Why mortgage lending policy is ludicrous

 

Sir, – Why would anyone in Bank of Ireland, or any other finance institution, have understood the offence caused by the advert exclaiming how “Orla” and her boyfriend had moved into her parents’ house so they could save for a mortgage deposit, when it’s likely none of the people who sat around in meetings coming up with this idea are trying to get mortgages themselves (“Bank deletes tweet advising young couples to move back in with parents”, News August 23rd). The requirement for a deposit in 2017 is ridiculous and is not a requirement in other countries. But because Irish public policymakers can only speak English they never educate themselves about the policies in other countries. Also, it’s not like any of the people who had their homes repossessed by banks were given their deposits back or the equity built up, instead those houses were sold for an amount to cover the bank debt only and no one in Bank of Ireland or any other bank cared much about the Orlas of this world.

I had a look at one of the property websites and found that a 100 per cent mortgage on a two-bed apartment in a nice Dublin middle class area with great schools, transport links and parks and sports facilities would cost €1,242 a month for a single first-time buyer over 35 years. Yet a one-bed apartment in the same complex costs €1,500 per month to rent.

But the person paying €1,500 in rent, with a track record of paying and being up to date on all bills, would never be approved for a mortgage costing €1,242, even though the mortgage is €250 a month cheaper than renting.

That’s how stupid Irish mortgage lending policy is in 2017.

This insanity is unsustainable but why the Government refuses to do even the simple things to fix the problem is not certain. Fine Gael is the party of the property-owning class so it would seem sensible that it would want more people to join it and would be taking action to remove blocks to people like Orla becoming a property owner. First, it could remove the requirement for a deposit and make mortgage applications subject to affordability only. Second, it could learn from such countries as the Netherlands or Denmark or Israel on how to create a self-funding social housing sector where the residency of a home is a separate matter to ownership of the building.

I hope over the summer some of the Fine Gael politicians spent some time reading their history to understand that in every single rentier economy there is a tipping point when enough is enough.
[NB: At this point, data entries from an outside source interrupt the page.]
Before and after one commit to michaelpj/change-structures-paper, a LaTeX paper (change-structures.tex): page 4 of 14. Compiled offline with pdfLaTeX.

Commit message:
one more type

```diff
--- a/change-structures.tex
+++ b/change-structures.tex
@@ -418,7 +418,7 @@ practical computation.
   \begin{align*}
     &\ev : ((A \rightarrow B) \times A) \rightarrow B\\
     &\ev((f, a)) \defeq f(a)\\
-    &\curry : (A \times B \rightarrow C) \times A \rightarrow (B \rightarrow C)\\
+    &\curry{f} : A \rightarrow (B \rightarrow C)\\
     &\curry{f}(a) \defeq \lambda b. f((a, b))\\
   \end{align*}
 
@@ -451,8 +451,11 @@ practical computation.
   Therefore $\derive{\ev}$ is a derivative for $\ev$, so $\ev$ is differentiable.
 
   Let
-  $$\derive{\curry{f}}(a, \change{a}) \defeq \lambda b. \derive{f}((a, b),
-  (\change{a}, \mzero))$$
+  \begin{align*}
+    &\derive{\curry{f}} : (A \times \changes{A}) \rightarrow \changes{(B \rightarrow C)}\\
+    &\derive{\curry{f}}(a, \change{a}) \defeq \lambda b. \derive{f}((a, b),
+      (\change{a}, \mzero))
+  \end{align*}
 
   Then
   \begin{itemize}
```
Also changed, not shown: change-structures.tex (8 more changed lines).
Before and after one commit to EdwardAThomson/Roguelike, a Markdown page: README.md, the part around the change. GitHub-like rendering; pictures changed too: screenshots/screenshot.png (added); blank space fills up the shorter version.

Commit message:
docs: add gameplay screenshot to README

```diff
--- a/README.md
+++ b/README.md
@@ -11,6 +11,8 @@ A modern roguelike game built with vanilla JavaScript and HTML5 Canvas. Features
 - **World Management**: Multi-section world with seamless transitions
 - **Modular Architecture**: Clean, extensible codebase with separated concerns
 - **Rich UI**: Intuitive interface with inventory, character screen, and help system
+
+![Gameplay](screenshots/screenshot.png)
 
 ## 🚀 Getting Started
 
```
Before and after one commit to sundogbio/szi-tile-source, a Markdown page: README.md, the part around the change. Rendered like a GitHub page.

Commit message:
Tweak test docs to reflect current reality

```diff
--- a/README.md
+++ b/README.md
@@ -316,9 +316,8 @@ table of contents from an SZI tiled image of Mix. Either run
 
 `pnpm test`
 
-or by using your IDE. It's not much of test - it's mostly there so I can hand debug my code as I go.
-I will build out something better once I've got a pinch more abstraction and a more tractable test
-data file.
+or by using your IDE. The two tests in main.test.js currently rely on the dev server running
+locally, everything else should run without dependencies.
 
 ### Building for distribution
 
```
For those who are afraid to mention out loud that their real fear is that social housing will turn into a ghetto, the answer to that can be found on the Continent too. People in social housing on the Continent pay a management fee. It is high enough to properly maintain and upkeep the property and for people who pay it to take an interest in it being spent well, but not so high that it is unaffordable. Residents are also required to sign agreements so that if they have pets they are chipped, snipped and registered with a vet and they are registered with schools and doctors and dentists. In return for the state providing them with housing and the services and infrastructure people need, they are in turn expected to behave as responsible members of society.

Is that too much to ask from the Irish State and from Irish people like Orla and her boyfriend or from the talking heads in Bank of Ireland who came up with that ad? So far, it seems it is. – Yours, etc,

DESMOND FitzGERALD,

Canary Wharf,

London.